Vehicular traffic, marriages, religious festivals and birthdays — social gatherings now restricted in view of COVID-19, brought the only income for Ms. Singh, head of a household nurturing 17 transgender persons dependent on collections from the once-bustling New Market. “The crowd is our earning but the pandemic has stolen that away,”said Ms. Singh, biding time singing bhajans at the haveli.
No formal employment
Around 500 members of the Mangalwara and Budhwara gharanas here, with no formal employment and already battling discrimination and stigma, are awaiting the easing of movement restrictions and businesses to get back on track for donors to be charitable.
“The economy is floundering under the lockdown, so how can people think of giving to us?” asked Ms. Singh. “But even if gurus have to stay hungry, chelon ko bhookha nahi rehne denge. [We may starve but we will not let our disciples go hungry].” The meals, now chapatis with chutney, are two-time instead of three a day earlier.

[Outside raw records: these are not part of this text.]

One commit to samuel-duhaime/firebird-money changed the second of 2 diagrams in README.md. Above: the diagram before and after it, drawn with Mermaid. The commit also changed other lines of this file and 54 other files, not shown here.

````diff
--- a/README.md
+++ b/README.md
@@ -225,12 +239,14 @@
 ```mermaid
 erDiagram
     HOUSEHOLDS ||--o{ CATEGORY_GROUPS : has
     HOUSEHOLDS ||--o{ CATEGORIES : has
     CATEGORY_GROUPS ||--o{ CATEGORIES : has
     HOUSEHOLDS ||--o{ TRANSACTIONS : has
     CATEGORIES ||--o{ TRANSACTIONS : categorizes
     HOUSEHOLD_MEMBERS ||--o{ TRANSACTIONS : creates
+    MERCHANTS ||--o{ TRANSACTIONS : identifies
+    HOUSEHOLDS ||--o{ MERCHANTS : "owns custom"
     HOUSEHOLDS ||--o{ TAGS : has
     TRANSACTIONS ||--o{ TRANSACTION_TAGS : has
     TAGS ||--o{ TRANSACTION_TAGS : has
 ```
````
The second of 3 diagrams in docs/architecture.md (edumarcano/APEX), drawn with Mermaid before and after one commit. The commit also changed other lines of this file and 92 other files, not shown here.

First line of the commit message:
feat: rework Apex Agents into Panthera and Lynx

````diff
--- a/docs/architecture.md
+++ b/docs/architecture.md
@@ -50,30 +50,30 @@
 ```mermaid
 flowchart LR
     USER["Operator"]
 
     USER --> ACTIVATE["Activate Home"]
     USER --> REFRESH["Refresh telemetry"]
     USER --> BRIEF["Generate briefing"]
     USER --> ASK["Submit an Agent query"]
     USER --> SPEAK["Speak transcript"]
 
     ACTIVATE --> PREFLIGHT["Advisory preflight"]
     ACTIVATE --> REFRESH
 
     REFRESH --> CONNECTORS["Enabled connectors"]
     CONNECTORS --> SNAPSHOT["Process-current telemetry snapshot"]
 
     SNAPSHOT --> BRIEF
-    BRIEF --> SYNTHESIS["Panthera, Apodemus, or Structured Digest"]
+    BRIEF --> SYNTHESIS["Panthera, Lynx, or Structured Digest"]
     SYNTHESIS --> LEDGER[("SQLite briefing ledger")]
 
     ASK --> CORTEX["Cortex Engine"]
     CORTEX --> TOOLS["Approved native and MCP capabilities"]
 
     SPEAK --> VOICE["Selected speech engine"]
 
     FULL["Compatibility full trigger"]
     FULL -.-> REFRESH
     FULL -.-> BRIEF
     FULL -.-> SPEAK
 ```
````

Initially, the gharans distributed food items in slums, not knowing the lockdown would persist this long, draining their savings.
Each transgender household among the gharanas, with areas divided for collection, earlier made ₹20-50,000 a month. But marriages are small scale now, birthdays a closed affair. “Our yearly peak collection time during the monsoon is going by,” said Tamanna Jaan, 41, head of a 15-member household dependent on the Khajuri area.

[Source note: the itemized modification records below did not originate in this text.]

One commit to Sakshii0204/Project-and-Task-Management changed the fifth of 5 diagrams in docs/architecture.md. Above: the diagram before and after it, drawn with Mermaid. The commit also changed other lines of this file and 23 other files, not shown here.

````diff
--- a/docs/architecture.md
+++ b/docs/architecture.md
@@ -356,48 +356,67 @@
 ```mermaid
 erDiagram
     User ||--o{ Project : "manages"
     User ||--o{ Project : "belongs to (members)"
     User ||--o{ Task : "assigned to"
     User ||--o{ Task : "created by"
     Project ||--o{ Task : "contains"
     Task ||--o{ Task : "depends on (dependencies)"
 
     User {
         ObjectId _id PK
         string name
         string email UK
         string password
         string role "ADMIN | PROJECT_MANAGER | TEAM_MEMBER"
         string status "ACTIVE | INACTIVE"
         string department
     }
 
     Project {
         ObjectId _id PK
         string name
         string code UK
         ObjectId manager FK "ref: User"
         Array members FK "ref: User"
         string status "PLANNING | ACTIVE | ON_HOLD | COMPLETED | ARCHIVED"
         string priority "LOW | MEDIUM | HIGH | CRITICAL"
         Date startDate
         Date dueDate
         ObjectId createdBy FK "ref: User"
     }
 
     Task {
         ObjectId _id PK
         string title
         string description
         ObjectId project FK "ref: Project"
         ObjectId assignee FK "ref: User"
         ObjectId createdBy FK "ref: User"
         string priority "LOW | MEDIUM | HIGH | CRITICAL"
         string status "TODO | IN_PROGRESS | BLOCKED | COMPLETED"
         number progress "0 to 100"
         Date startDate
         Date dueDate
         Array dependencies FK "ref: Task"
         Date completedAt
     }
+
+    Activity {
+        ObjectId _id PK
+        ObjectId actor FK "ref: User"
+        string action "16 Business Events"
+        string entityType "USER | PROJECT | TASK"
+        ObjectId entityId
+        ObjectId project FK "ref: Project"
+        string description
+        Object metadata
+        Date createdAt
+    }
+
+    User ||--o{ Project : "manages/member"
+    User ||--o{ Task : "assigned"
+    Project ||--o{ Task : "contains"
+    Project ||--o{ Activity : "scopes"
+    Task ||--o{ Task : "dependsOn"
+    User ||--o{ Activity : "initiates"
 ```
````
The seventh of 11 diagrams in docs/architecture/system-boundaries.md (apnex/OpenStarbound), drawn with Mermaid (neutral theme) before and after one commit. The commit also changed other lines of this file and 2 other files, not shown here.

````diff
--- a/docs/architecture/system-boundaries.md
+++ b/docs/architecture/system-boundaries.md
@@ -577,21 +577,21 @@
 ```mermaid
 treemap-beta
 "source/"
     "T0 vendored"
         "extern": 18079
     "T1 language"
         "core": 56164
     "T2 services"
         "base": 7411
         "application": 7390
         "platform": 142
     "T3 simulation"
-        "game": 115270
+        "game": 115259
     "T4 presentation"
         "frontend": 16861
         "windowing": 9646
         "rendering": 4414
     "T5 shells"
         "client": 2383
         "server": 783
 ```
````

Even the yearly procession called ‘Bhujariya’, which invites more than 1,500 transgender persons from across the country days after rakshabandhan, will be smaller this year. “It’s a yearly ritual to invite rain that began centuries ago on the insistence of local rulers. To keep the tradition alive, we will organise it this year too but with precautions,” said Shilpa Tiwari Nair, 50, head of a 35-member household under whom BHEL and Ashoka Garden areas fall.
Those belonging to the Mangalwara gharana claim their tradition to dancers in royal courts while the Budhwara gharana derives its heritage from medieval court harems. Bhopal, in its uniqueness, is the only city to be a home to both, claim the members. “Though homosexuality was decriminalised two years ago, the ghosts of the archaic law, declared unconstitutional by the Supreme Court, still haunt us,” said Ms. Singh.

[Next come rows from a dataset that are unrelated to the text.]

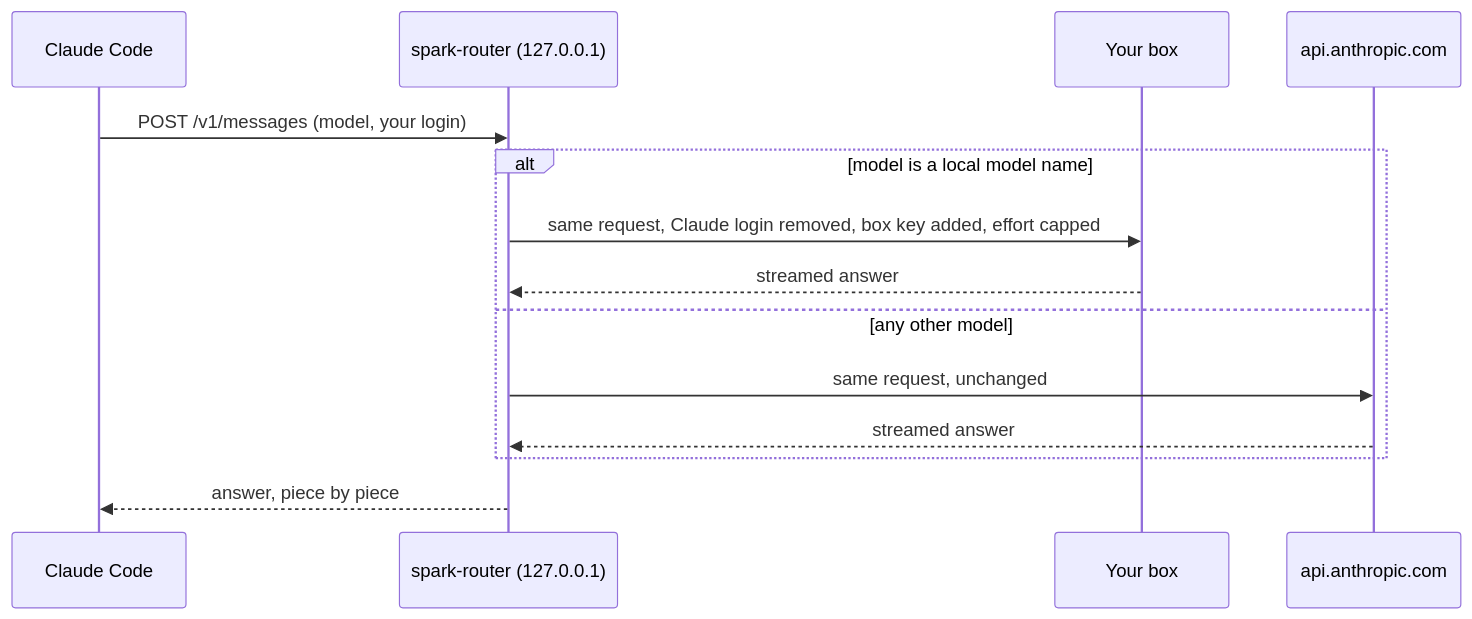
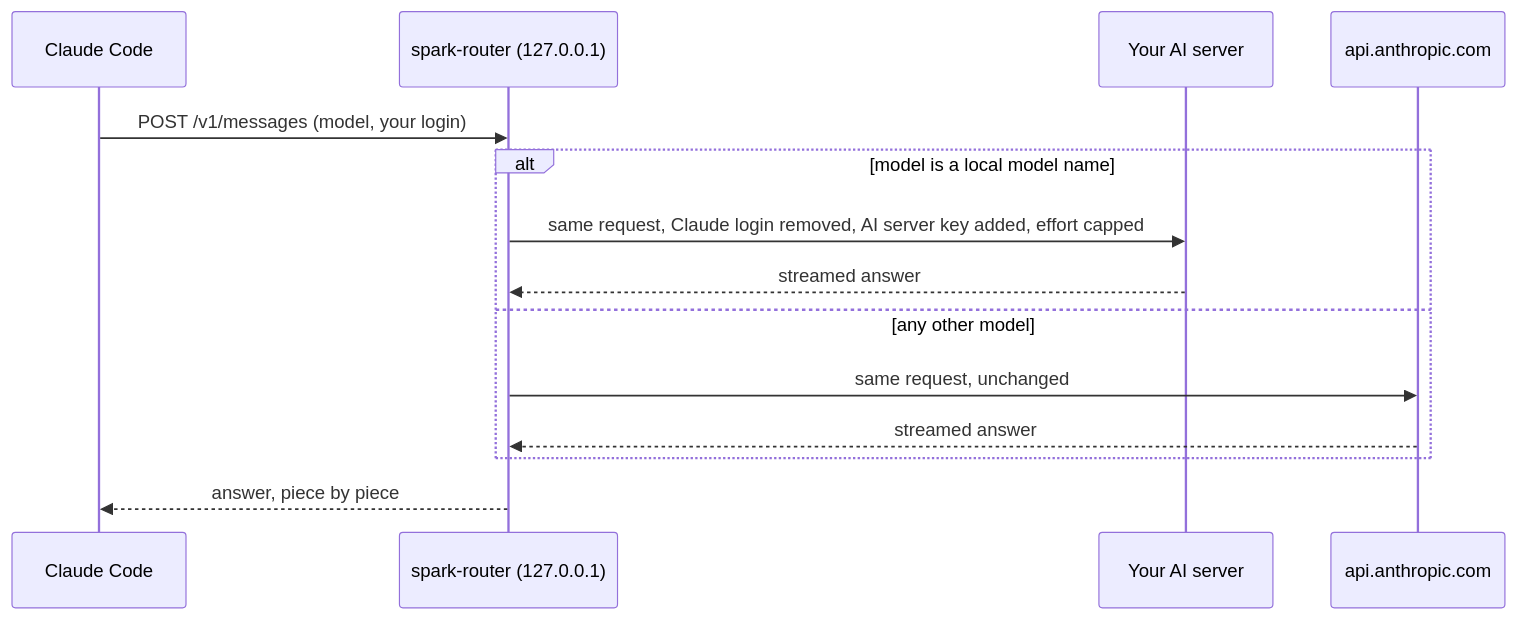
Before and after one commit to NithinMahesh1/Local-Agents-CC: the diagram in docs/how-it-works.md, drawn with Mermaid. The commit also changed other lines of this file and 33 other files, not shown here.

First line of the commit message:
feat: add setup and benchmark commands, and call the box "AI server"

````diff
--- a/docs/how-it-works.md
+++ b/docs/how-it-works.md
@@ -14,16 +14,16 @@
 ```mermaid
 sequenceDiagram
     participant CC as Claude Code
     participant R as spark-router (127.0.0.1)
-    participant B as Your box
+    participant B as Your AI server
     participant A as api.anthropic.com
     CC->>R: POST /v1/messages (model, your login)
     alt model is a local model name
-        R->>B: same request, Claude login removed, box key added, effort capped
+        R->>B: same request, Claude login removed, AI server key added, effort capped
         B-->>R: streamed answer
     else any other model
         R->>A: same request, unchanged
         A-->>R: streamed answer
     end
     R-->>CC: answer, piece by piece
 ```
````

Stigma and harassment
When a 21-year-old member of Ms. Nair’s household, who requested anonymity, sought work at a private firm during the lockdown, she was asked for sexual favours first. “The pandemic surely is a threat. But we don’t fear it. The stigma attached to our identity and harassment which denies us opportunities is more grave,” said Ms. Nair, who added despite the lockdown they still found infants abandoned at their doorsteps as often, who they initiated into households.
Abdul Majid of Anmol Samaj Sevi Sansthan,which works for the rights of the LGBTQIA+ community, said the lockdown had rendered tens of the 1,500 members registered with them here jobless and students stranded without food. “The community’s interests must be factored in while devising COVID-19 strategy and giving relief,” he said.